Posted by: Rob Hof on October 16, 2007
In founder Jerry Yang’s first quarter as CEO, Yahoo! managed to surprise investors on the upside, sending its stock up 9% so far in early after-hours trading. That followed a 4% drop before third-quarter earnings were announced. On the surface, they weren’t much to look at: Net income was down 5% on a 12% rise in sales, to $1.8 billion. But it was better than analysts had expected. But Yahoo still faces many challenges. And reaction could shift shortly as the conference call begins. More to come….
Update: Jerry Yang’s opening statement is just that, pretty boilerplate to my ears. But one thing that came through is a vow to play in the entire $45 billion online advertising market, not just a “subset,” as he put it. I read into that no intention to, say, offload search ads to Google, as some have suggested. Despite that, Yang said there will be more “one-off services” around the world that will be cut off, as Yahoo did in folding Yahoo Photos into Flickr, shutting down Yahoo Podcasts, and deemphasizing subscription-based music services in favor of ad-supported music.
(Silicon Alley Insider is liveblogging the call, if you want more detail.)
More from President Sue Decker: Didn’t catch all the numbers, but it appears Panama, the crucial and once much-delayed search ad system, is beginning to work. Revenue per search was up 20%. And display ad revenue was also up 20%, the first acceleration after five quarters of deceleration.
After-hours jump in the shares seems to be holding up….
One response to a question sticks out. An analyst asked if Yahoo needs to do a big social-networking deal to get the page views sites such as Facebook are getting.

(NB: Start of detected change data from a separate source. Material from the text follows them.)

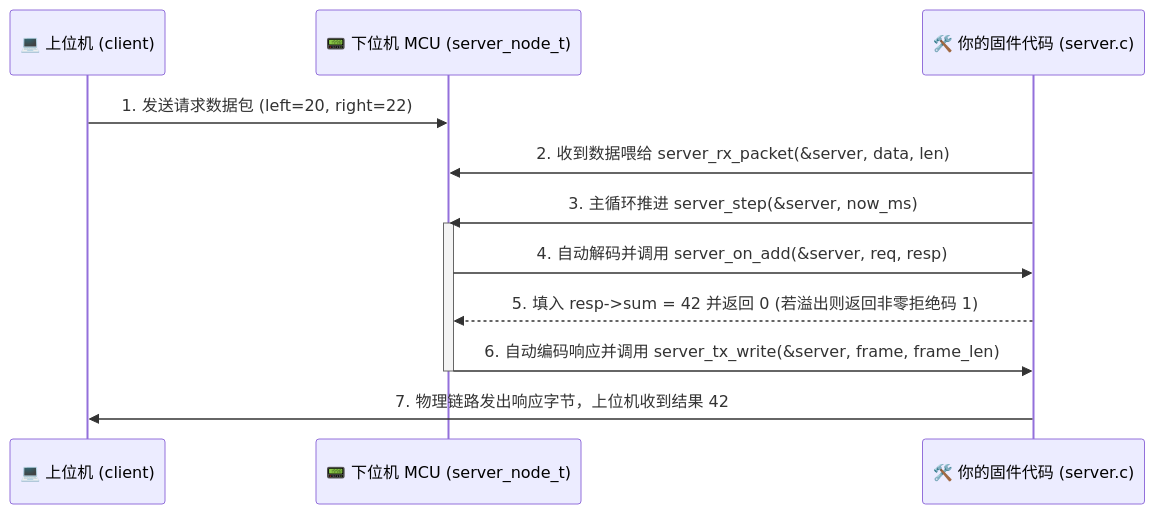
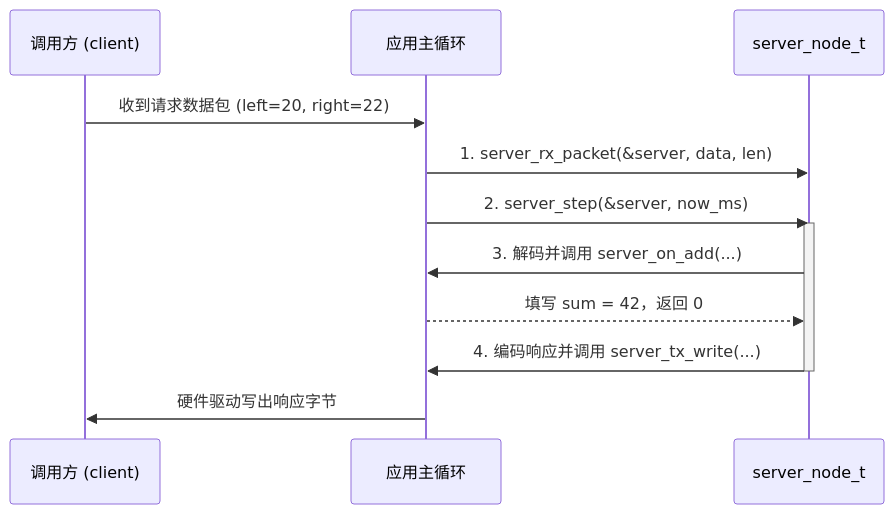
Before and after one commit to starwey604/wirelink: the diagram in site/src/content/docs/zh-cn/learn/01-loopback-endpoint.mdx, drawn with Mermaid. The commit also changed other lines of this file and 5 other files, not shown here.

````diff
--- a/site/src/content/docs/zh-cn/learn/01-loopback-endpoint.mdx
+++ b/site/src/content/docs/zh-cn/learn/01-loopback-endpoint.mdx
@@ -122,16 +153,16 @@
 ```mermaid
 sequenceDiagram
-  participant Host as 💻 上位机 (client)
-  participant MCU as 📟 下位机 MCU (server_node_t)
-  participant App as 🛠️ 你的固件代码 (server.c)
+  participant Peer as 调用方 (client)
+  participant App as 应用主循环
+  participant Node as server_node_t
 
-  Host->>MCU: 1. 发送请求数据包 (left=20, right=22)
-  App->>MCU: 2. 收到数据喂给 server_rx_packet(&server, data, len)
-  App->>MCU: 3. 主循环推进 server_step(&server, now_ms)
-  activate MCU
-  MCU->>App: 4. 自动解码并调用 server_on_add(&server, req, resp)
-  App-->>MCU: 5. 填入 resp->sum = 42 并返回 0 (若溢出则返回非零拒绝码 1)
-  MCU->>App: 6. 自动编码响应并调用 server_tx_write(&server, frame, frame_len)
-  deactivate MCU
-  App->>Host: 7. 物理链路发出响应字节，上位机收到结果 42
+  Peer->>App: 收到请求数据包 (left=20, right=22)
+  App->>Node: 1. server_rx_packet(&server, data, len)
+  App->>Node: 2. server_step(&server, now_ms)
+  activate Node
+  Node->>App: 3. 解码并调用 server_on_add(...)
+  App-->>Node: 填写 sum = 42，返回 0
+  Node->>App: 4. 编码响应并调用 server_tx_write(...)
+  deactivate Node
+  App->>Peer: 硬件驱动写出响应字节
 ```
````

Yang didn’t answer directly, but said Yahoo is more focused on becoming the first stop for most people online, and would try to facilitate connections between people only as it supports that starting-point strategy. Given that social networks such as Facebook are increasingly the starting point for many people online, as well as Yahoo’s previous emphasis on connecting users with other people and their passions, I’m a little puzzled by the seeming lack of emphasis on social networking in what Yang said. Maybe he was just responding to the implicit question: Are you gonna buy a piece of Facebook? But even if so, it wasn’t exactly a ringing endorsement of the current obsession on the Web.